The normalization step uses the calibrateIntensity() function
of the MALDiquant package.
This step performs an average of the spectra when multiple replicates of each sample are present. At the end of the execution, it provides a single averaged mass spectrum per sample.
The user can choose one of the following methods:
- Mean: for each m/z values, the intensity is computed as the average of the intensities of the replicates for the same m/z.
- Median: for each m/z values, the intensity is computed as the median of the intensities of the replicates.
- Sum: for each m/z values, the intensity is computed as the sum of the intensities of the replicates.
Please note that you cannot use the Sum method when the number of replicates per sample is variable.
The averaging step uses the averageMassSpectra() function
of the MALDiquant package.
This step has two different goals: estimating the noise and aligning the spectra by correcting the phase. A preventive Signal-to-Noise Ratio (SNR) should be provided. The alignment is obtained by estimating a reference sample using a suitable warping function to overcome the difference between the mass positions in the reference and in the sample of interest to match the peaks within a given tolerance and re-calibrate the mass positions. The tolerance is the maximum relative deviation of a peak position to be considered identical (must be multiplied by 10-6 for ppm).
For estimating the noise level, the user can choose one among the following methods:
- MAD: it estimates the noise of mass spectrometry data by calculating the median absolute deviation.
- Super Smoother: it estimates the noise of mass spectrometry data by calculating the Friedman's SuperSmoother (Friedman, 1984)
For aligning the mass spectra, the user can choose one among the following base wrapping functions:
- LOWESS: it uses the Local Weight Scatterplot Smoothing to re-calibrate the mass positions during the alignment.

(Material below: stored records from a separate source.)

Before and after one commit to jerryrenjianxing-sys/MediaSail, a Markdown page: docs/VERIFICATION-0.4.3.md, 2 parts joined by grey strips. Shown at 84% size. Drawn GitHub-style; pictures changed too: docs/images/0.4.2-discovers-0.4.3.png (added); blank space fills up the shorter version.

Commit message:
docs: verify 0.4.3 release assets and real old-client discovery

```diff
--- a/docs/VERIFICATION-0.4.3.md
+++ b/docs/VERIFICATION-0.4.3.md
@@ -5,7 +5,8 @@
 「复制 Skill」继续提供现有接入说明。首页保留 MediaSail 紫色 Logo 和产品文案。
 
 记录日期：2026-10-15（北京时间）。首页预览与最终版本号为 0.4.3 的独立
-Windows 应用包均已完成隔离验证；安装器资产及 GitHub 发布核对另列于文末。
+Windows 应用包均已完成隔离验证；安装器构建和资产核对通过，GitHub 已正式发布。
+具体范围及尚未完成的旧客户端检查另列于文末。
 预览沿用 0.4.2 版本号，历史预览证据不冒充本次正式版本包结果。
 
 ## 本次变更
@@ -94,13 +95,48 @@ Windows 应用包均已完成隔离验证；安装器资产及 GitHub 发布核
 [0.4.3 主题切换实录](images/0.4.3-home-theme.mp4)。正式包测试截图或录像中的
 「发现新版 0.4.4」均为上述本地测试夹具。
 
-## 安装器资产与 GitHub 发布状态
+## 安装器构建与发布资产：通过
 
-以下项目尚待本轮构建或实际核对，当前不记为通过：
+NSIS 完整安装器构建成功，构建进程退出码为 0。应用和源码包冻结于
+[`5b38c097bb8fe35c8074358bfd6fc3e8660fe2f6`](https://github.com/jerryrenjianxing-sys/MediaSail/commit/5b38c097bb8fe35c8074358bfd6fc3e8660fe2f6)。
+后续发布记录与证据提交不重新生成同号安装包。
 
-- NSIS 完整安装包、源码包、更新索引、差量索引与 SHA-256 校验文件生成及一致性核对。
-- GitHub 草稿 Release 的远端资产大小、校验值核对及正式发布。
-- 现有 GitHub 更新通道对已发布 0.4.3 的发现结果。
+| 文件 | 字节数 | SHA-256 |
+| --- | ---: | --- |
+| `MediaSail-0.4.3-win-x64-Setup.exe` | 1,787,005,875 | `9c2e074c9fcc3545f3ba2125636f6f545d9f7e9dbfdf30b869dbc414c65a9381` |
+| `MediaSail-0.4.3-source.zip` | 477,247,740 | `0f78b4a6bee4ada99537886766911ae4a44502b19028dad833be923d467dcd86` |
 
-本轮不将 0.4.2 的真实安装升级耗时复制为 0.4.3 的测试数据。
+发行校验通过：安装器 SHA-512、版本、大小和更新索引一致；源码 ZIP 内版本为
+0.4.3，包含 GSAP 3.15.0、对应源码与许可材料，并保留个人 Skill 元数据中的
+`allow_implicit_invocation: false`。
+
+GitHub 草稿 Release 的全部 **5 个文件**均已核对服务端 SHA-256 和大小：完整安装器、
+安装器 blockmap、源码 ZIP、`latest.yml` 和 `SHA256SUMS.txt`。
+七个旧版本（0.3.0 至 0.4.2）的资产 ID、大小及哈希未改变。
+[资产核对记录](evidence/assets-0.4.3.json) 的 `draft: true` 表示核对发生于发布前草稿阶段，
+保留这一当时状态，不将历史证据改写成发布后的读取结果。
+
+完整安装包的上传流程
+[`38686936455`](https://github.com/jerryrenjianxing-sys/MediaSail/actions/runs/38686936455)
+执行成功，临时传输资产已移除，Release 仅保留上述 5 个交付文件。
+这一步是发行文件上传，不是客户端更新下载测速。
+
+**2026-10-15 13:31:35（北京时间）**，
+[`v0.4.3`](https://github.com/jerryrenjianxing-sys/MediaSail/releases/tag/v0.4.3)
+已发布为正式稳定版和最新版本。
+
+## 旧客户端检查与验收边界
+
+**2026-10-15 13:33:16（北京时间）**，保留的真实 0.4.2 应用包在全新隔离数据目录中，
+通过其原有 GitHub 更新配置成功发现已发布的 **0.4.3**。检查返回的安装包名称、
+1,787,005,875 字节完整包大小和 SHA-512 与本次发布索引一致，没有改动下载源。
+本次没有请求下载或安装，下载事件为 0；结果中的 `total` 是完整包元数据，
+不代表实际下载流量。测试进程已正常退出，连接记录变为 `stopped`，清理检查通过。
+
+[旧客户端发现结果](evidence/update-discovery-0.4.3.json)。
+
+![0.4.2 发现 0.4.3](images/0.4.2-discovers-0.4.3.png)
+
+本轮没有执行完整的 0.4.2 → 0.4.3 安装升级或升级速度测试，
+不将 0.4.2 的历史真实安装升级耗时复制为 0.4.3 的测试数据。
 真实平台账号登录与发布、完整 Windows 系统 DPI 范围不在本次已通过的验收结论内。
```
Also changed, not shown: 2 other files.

- Linear estimation: it uses the linear approximation (polynomial of degree 1) to re-calibrate the mass positions during the alignment.
- Quadratic estimation: it uses the quadratic approximation (polynomial of degree 2) to re-calibrate the mass positions during the alignment.

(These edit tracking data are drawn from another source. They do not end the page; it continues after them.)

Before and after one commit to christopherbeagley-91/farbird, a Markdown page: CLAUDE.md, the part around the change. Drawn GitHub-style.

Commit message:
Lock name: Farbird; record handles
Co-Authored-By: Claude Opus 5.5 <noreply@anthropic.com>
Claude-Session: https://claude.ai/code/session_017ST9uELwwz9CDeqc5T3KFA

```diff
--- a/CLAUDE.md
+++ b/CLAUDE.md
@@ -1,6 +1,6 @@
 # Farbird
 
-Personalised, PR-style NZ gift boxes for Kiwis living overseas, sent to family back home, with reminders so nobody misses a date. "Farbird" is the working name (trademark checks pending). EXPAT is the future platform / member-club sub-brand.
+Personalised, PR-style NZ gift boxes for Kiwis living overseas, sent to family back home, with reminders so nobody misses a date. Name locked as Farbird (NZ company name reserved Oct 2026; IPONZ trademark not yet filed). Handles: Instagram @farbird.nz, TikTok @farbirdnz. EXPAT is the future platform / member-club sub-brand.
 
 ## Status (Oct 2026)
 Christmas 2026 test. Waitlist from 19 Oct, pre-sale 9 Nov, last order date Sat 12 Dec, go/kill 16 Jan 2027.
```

- Cubic estimation: it uses the cubic approximation (polynomial of degree 3) to re-calibrate the mass positions during the alignment.

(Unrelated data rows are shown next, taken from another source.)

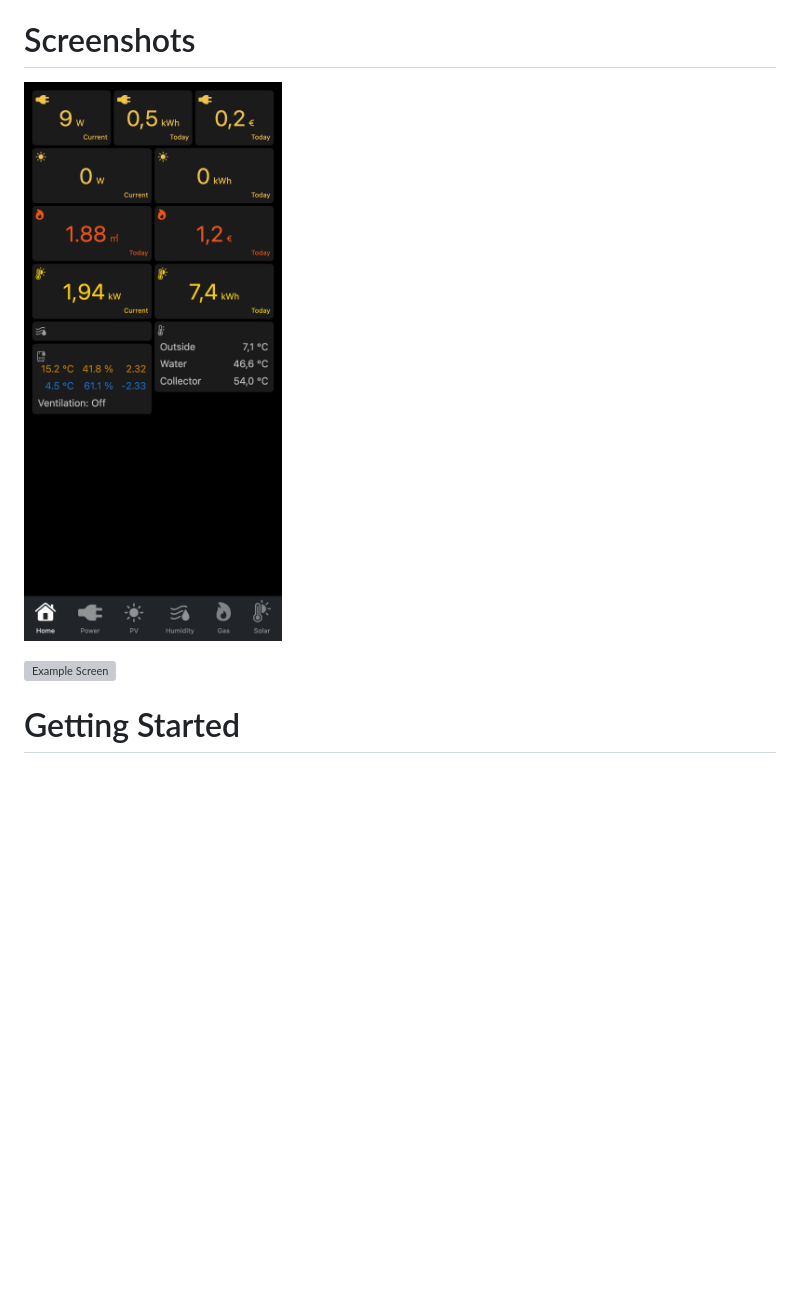
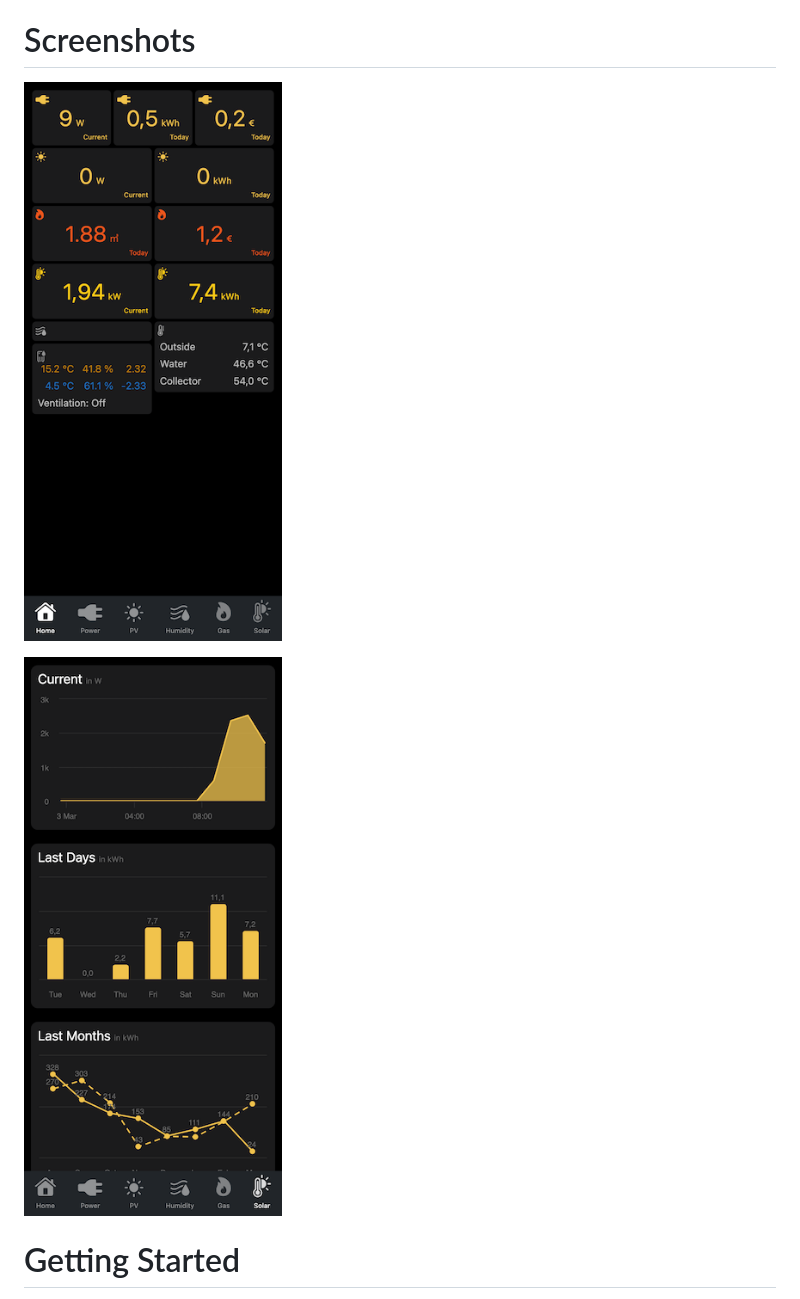
Before and after one commit to interose/EnviroSense, a Markdown page: README.md, the part around the change. Rendered like a GitHub page; pictures changed too: doc/images/01-home.png, doc/images/02-solar.png; blank space fills up the shorter version; grey boxes are pictures that could not be loaded.

Commit message:
fixed image size

```diff
--- a/README.md
+++ b/README.md
@@ -5,7 +5,7 @@ EnviroSense is a tool with a REST API and a user interface for collecting and vi
 
 ![Dashboard](/doc/images/01-home.png)
 
-![Example Screen](/doc/images/01-solar.png)
+![Example Screen](/doc/images/02-solar.png)
 
 # Getting Started
 Copy the .env file to .env.local and configure your environment.
```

The alignment uses the alignSpectra() function
of the MALDiquant package.
- Peak identification, extraction and selection subsection:
This step produces the peak feature matrix, i.e., it extracts the peaks from each sample and forms a matrix with the peak positions (the mass m/z) and the peak intensities where all samples are evaluated.
A peak is a local maximum of the mass spectrum with an intensity above a user-defined noise threshold.
To perform this step, we apply different sub-steps such as detection, binning, and filtering. The detection sub-step aims at identifying potential peaks, the binning sub-step looks for similar peaks (mass) across the mass spectra and equalizes their mass, the filter sub-step aims to remove infrequent occurring peaks that might be due to noise.
For the detection sub-step, the necessary parameters are inherited from the alignment step.
For the binning sub-step, the user can choose among the following methods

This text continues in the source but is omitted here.